Incentive. Many new technologies and software may seem redundant, threatening, or useless to your employees, especially when replacing processes and systems that have been in place for decades. For example, overhauling your Human Resources department with a comprehensive HR technology suite will certainly require employee education and support. Employees will need to know the reason for this change. This is a great opportunity to explain to your workers how this new tech will positively impact their work lives and make their jobs easier. Providing incentive is a necessary part of successful technology adoption, and it can be done either as a part of the final learning solution or as a standalone initiative.
Context. Much like incentive, context is a necessary part of ensuring your technology transformation goes smoothly. As an organizational leader, it is your responsibility to determine to what degree employees need to know why you are choosing to implement a new software or technology. As learning and development professionals, we recommend you do everything you can to create a supportive and informative environment for your learners, and that includes giving them information on your decision-making process. Context should be broad enough so as not to overwhelm your employees but specific enough so they understand where you are coming from.
Support. The entire technology transformation and adoption process requires support for your employees. Give your employees multiple opportunities and ways in which they can learn how, why, and when to use the new tech you’ve chosen to implement. Some great examples of learner support are online help centers, open-door policies, and follow-up sessions with subject matter experts and upper management. Learners who are supported throughout the process will retain information better and feel more valued.
Another critical factor of technology transformation that is important to consider is knowing when to adopt new software, processes, and tech. While this varies for each organization, here are five questions you can ask to better understand and flesh out your whether or not adopting new technology is right for you.
- Is the change necessary? In other words, would your organization be at a disadvantage if they didn’t adopt this new technology? A great example of a recent necessary tech adoption is video conferencing software. Without the likes of Zoom, Teams, or GoTo Meeting, many companies would simply not be able to function.
- Is the all-in cost worth it in the short-term? What about the long-term?
- Can this technology be a part of a larger adoption? If your team really needs a new digital collaboration tool, have you considered the adoption of a larger suite-like solution such as Microsoft Office?
- Is the business impact measurable? Do you have metrics in place to ensure you know how the new technology is performing in your organization?
- What does success look like? How will you know whether or not the process was successful and effective?

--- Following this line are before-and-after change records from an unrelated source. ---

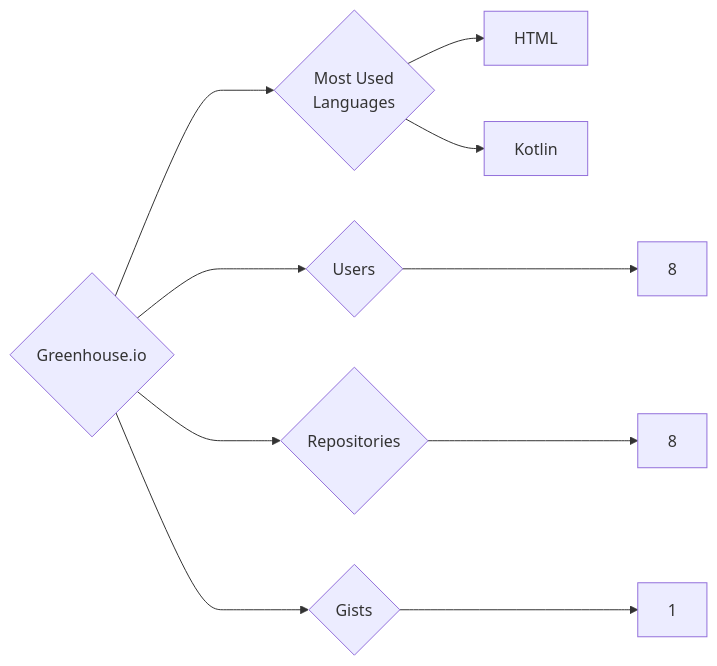
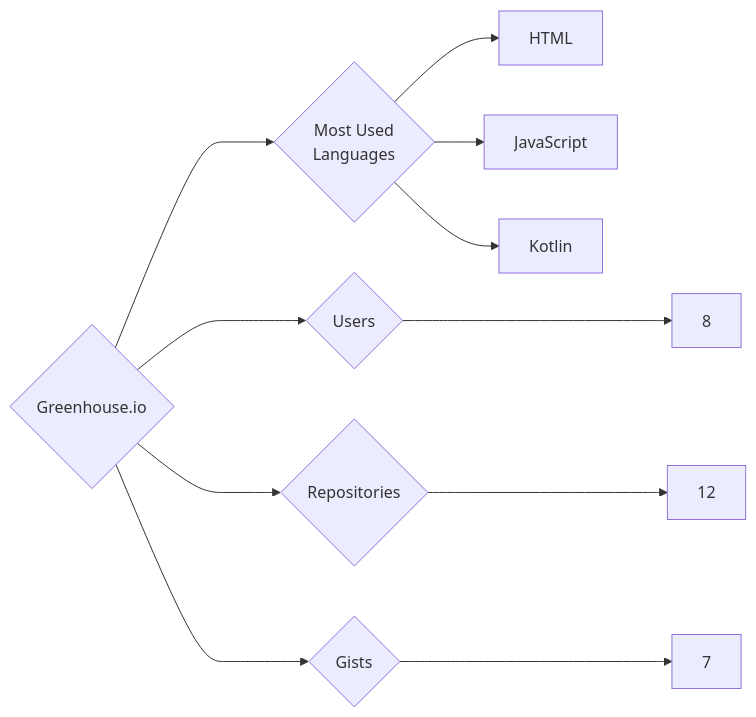
Before and after one commit to trickest/insiders: the diagram in targets/Greenhouse.io/README.md, drawn with Mermaid. The commit also changed 1120 other files, not shown here.

````diff
--- a/targets/Greenhouse.io/README.md
+++ b/targets/Greenhouse.io/README.md
@@ -3,10 +3,11 @@
 ```mermaid
 graph LR
 COMPANY_NAME{Greenhouse.io}
 COMPANY_NAME ---> U{Users} ---> UN[8]
-COMPANY_NAME ---> R{Repositories} ---> RN[8]
-COMPANY_NAME ---> G{Gists} ---> GN[1]
+COMPANY_NAME ---> R{Repositories} ---> RN[12]
+COMPANY_NAME ---> G{Gists} ---> GN[7]
 COMPANY_NAME ---> ML{Most Used<br>Languages}
 ML --> HTML[HTML]
+ML --> JavaScript[JavaScript]
 ML --> Kotlin[Kotlin]
 ```
````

Technology transformation is a complicated process. If you put in the work up front and find a trusted L&D partner, you can make the transition and adoption easy for yourself and your employees. As you consider your technology adoption, ensure you are putting the needs of your learners first. Supporting employees, keeping them up to date, and providing an environment in which they are motivated to learn will save you time and money.